GOAL OF THE EXERCISE:
Excluding pictures, give the entries again exactly as they appear.

[Version comparison data]
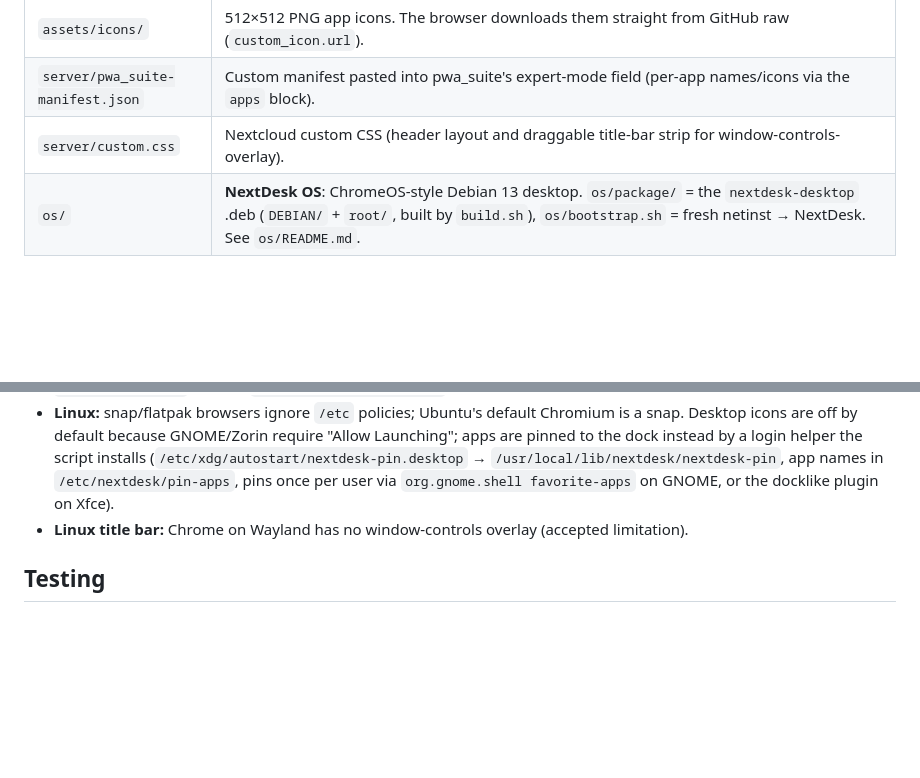
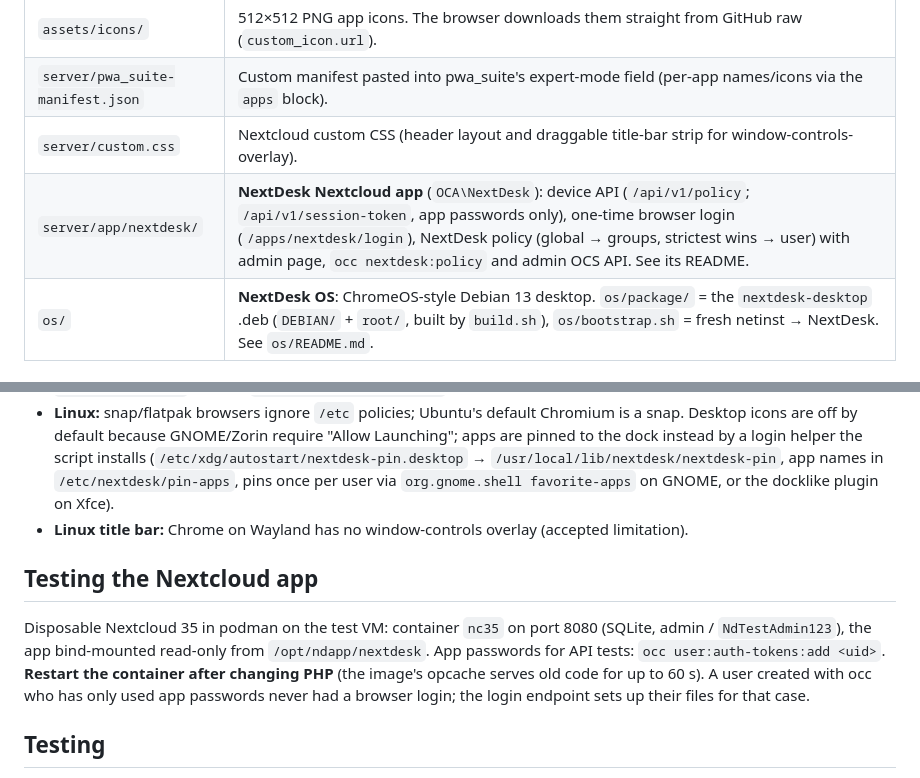
Before and after one commit to nexed-tech/nextdesk, a Markdown page: CLAUDE.md, 2 parts joined by grey strips. Drawn GitHub-style; blank space fills up the shorter version.

Commit message:
CLAUDE.md: the Nextcloud app and how to test it
Co-Authored-By: Claude Opus 5.5 <noreply@anthropic.com>

```diff
--- a/CLAUDE.md
+++ b/CLAUDE.md
@@ -16,6 +16,7 @@ Production Nextcloud: https://files.nexed.tech (Nextcloud 35, AIO, SSO via `user
 | `assets/icons/` | 512×512 PNG app icons. The browser downloads them straight from GitHub raw (`custom_icon.url`). |
 | `server/pwa_suite-manifest.json` | Custom manifest pasted into pwa_suite's expert-mode field (per-app names/icons via the `apps` block). |
 | `server/custom.css` | Nextcloud custom CSS (header layout and draggable title-bar strip for window-controls-overlay). |
+| `server/app/nextdesk/` | **NextDesk Nextcloud app** (`OCA\NextDesk`): device API (`/api/v1/policy`; `/api/v1/session-token`, app passwords only), one-time browser login (`/apps/nextdesk/login`), NextDesk policy (global → groups, strictest wins → user) with admin page, `occ nextdesk:policy` and admin OCS API. See its README. |
 | `os/` | **NextDesk OS**: ChromeOS-style Debian 13 desktop. `os/package/` = the `nextdesk-desktop` .deb (`DEBIAN/` + `root/`, built by `build.sh`), `os/bootstrap.sh` = fresh netinst → NextDesk. See `os/README.md`. |
 
 ## Things that must stay true
@@ -114,6 +115,14 @@ manifest, so the browser merges all force-installed apps into one. This needs th
   on GNOME, or the docklike plugin on Xfce).
 - **Linux title bar:** Chrome on Wayland has no window-controls overlay (accepted limitation).
 
+## Testing the Nextcloud app
+
+Disposable Nextcloud 35 in podman on the test VM: container `nc35` on port 8080 (SQLite, admin /
+`NdTestAdmin123`), the app bind-mounted read-only from `/opt/ndapp/nextdesk`. App passwords for
+API tests: `occ user:auth-tokens:add <uid>`. **Restart the container after changing PHP** (the
+image's opcache serves old code for up to 60 s). A user created with occ who has only used app
+passwords never had a browser login; the login endpoint sets up their files for that case.
+
 ## Testing
 
 - **GitHub raw caching:** `raw.githubusercontent.com` caches for 5 minutes and ignores query
```
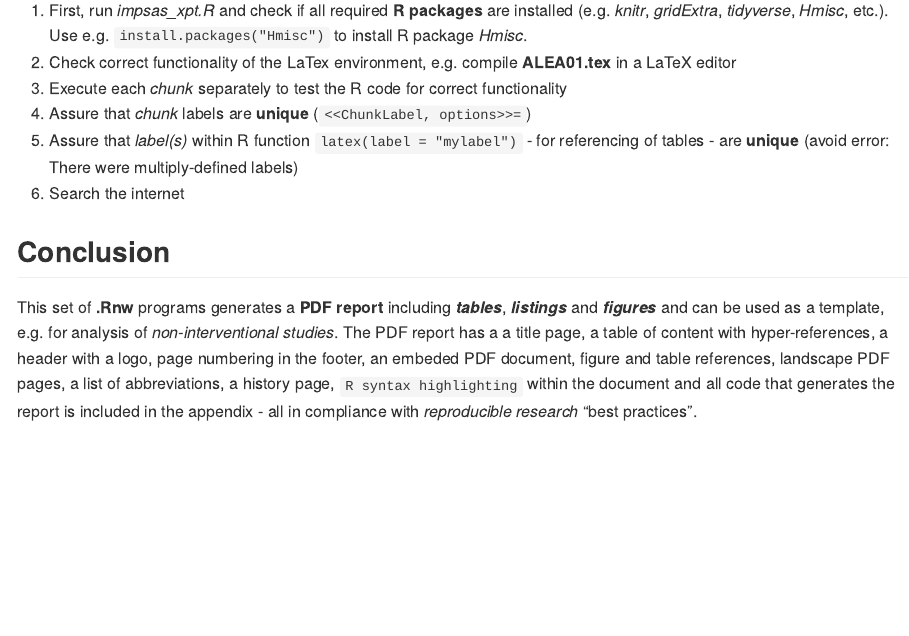
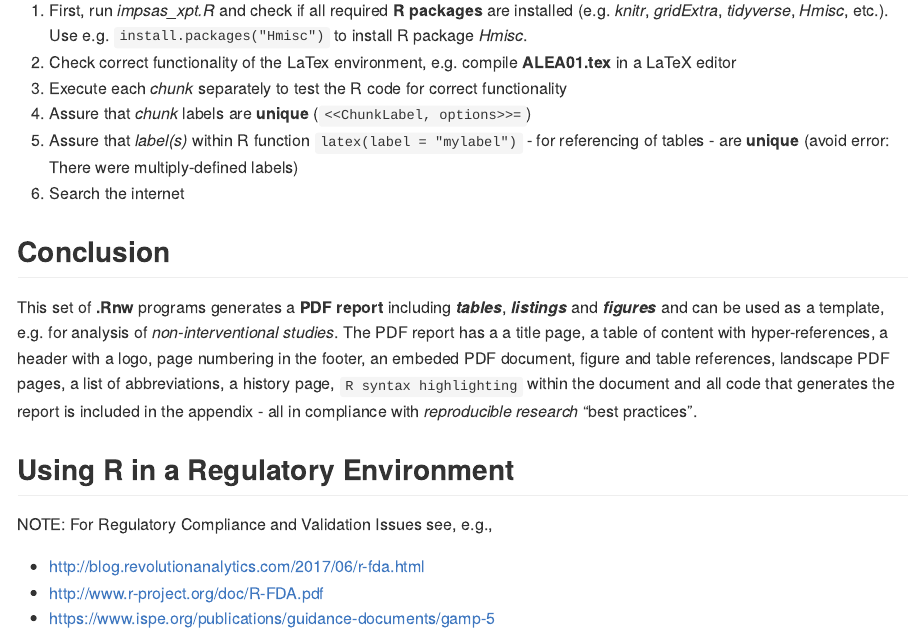
Before and after one commit to clindocu/rstudio-knitr-report, an R Markdown document (README.Rmd): the page in a window 1100 px wide, from 4210 px down. Rendered offline with R 4.5, knitr and Pandoc, with nearby package versions.

Commit message:
Note regarding R in regulatory environment added

````diff
--- a/README.Rmd
+++ b/README.Rmd
@@ -141,3 +141,11 @@ Please note, that different versions of R packages may cause problems, e.g. beca
 
 ## Conclusion
 This set of **.Rnw** programs generates a **PDF report** including **_tables_**, **_listings_** and **_figures_** and can be used as a template, e.g. for analysis of *non-interventional studies*. The PDF report has a a title page, a table of content with hyper-references, a header with a logo, page numbering in the footer, an embeded PDF document, figure and table references, landscape PDF pages, a list of abbreviations, a history page, ```R syntax highlighting``` within the document and all code that generates the report is included in the appendix - all in compliance with *reproducible research* "best practices".
+
+## Using R in a Regulatory Environment
+
+NOTE: For Regulatory Compliance and Validation Issues see, e.g.,
+
+* http://blog.revolutionanalytics.com/2017/06/r-fda.html
+* http://www.r-project.org/doc/R-FDA.pdf
+* https://www.ispe.org/publications/guidance-documents/gamp-5
````
Also changed, not shown: README.md.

SOLUTION FOR THIS EXERCISE:
Before and after one commit to nexed-tech/nextdesk, a Markdown page: CLAUDE.md, 2 parts joined by grey strips. Drawn GitHub-style; blank space fills up the shorter version.

Commit message:
CLAUDE.md: the Nextcloud app and how to test it
Co-Authored-By: Claude Opus 5.5 <noreply@anthropic.com>

```diff
--- a/CLAUDE.md
+++ b/CLAUDE.md
@@ -16,6 +16,7 @@ Production Nextcloud: https://files.nexed.tech (Nextcloud 35, AIO, SSO via `user
 | `assets/icons/` | 512×512 PNG app icons. The browser downloads them straight from GitHub raw (`custom_icon.url`). |
 | `server/pwa_suite-manifest.json` | Custom manifest pasted into pwa_suite's expert-mode field (per-app names/icons via the `apps` block). |
 | `server/custom.css` | Nextcloud custom CSS (header layout and draggable title-bar strip for window-controls-overlay). |
+| `server/app/nextdesk/` | **NextDesk Nextcloud app** (`OCA\NextDesk`): device API (`/api/v1/policy`; `/api/v1/session-token`, app passwords only), one-time browser login (`/apps/nextdesk/login`), NextDesk policy (global → groups, strictest wins → user) with admin page, `occ nextdesk:policy` and admin OCS API. See its README. |
 | `os/` | **NextDesk OS**: ChromeOS-style Debian 13 desktop. `os/package/` = the `nextdesk-desktop` .deb (`DEBIAN/` + `root/`, built by `build.sh`), `os/bootstrap.sh` = fresh netinst → NextDesk. See `os/README.md`. |
 
 ## Things that must stay true
@@ -114,6 +115,14 @@ manifest, so the browser merges all force-installed apps into one. This needs th
   on GNOME, or the docklike plugin on Xfce).
 - **Linux title bar:** Chrome on Wayland has no window-controls overlay (accepted limitation).
 
+## Testing the Nextcloud app
+
+Disposable Nextcloud 35 in podman on the test VM: container `nc35` on port 8080 (SQLite, admin /
+`NdTestAdmin123`), the app bind-mounted read-only from `/opt/ndapp/nextdesk`. App passwords for
+API tests: `occ user:auth-tokens:add <uid>`. **Restart the container after changing PHP** (the
+image's opcache serves old code for up to 60 s). A user created with occ who has only used app
+passwords never had a browser login; the login endpoint sets up their files for that case.
+
 ## Testing
 
 - **GitHub raw caching:** `raw.githubusercontent.com` caches for 5 minutes and ignores query
```
Before and after one commit to clindocu/rstudio-knitr-report, an R Markdown document (README.Rmd): the page in a window 1100 px wide, from 4210 px down. Rendered offline with R 4.5, knitr and Pandoc, with nearby package versions.

Commit message:
Note regarding R in regulatory environment added

````diff
--- a/README.Rmd
+++ b/README.Rmd
@@ -141,3 +141,11 @@ Please note, that different versions of R packages may cause problems, e.g. beca
 
 ## Conclusion
 This set of **.Rnw** programs generates a **PDF report** including **_tables_**, **_listings_** and **_figures_** and can be used as a template, e.g. for analysis of *non-interventional studies*. The PDF report has a a title page, a table of content with hyper-references, a header with a logo, page numbering in the footer, an embeded PDF document, figure and table references, landscape PDF pages, a list of abbreviations, a history page, ```R syntax highlighting``` within the document and all code that generates the report is included in the appendix - all in compliance with *reproducible research* "best practices".
+
+## Using R in a Regulatory Environment
+
+NOTE: For Regulatory Compliance and Validation Issues see, e.g.,
+
+* http://blog.revolutionanalytics.com/2017/06/r-fda.html
+* http://www.r-project.org/doc/R-FDA.pdf
+* https://www.ispe.org/publications/guidance-documents/gamp-5
````
Also changed, not shown: README.md.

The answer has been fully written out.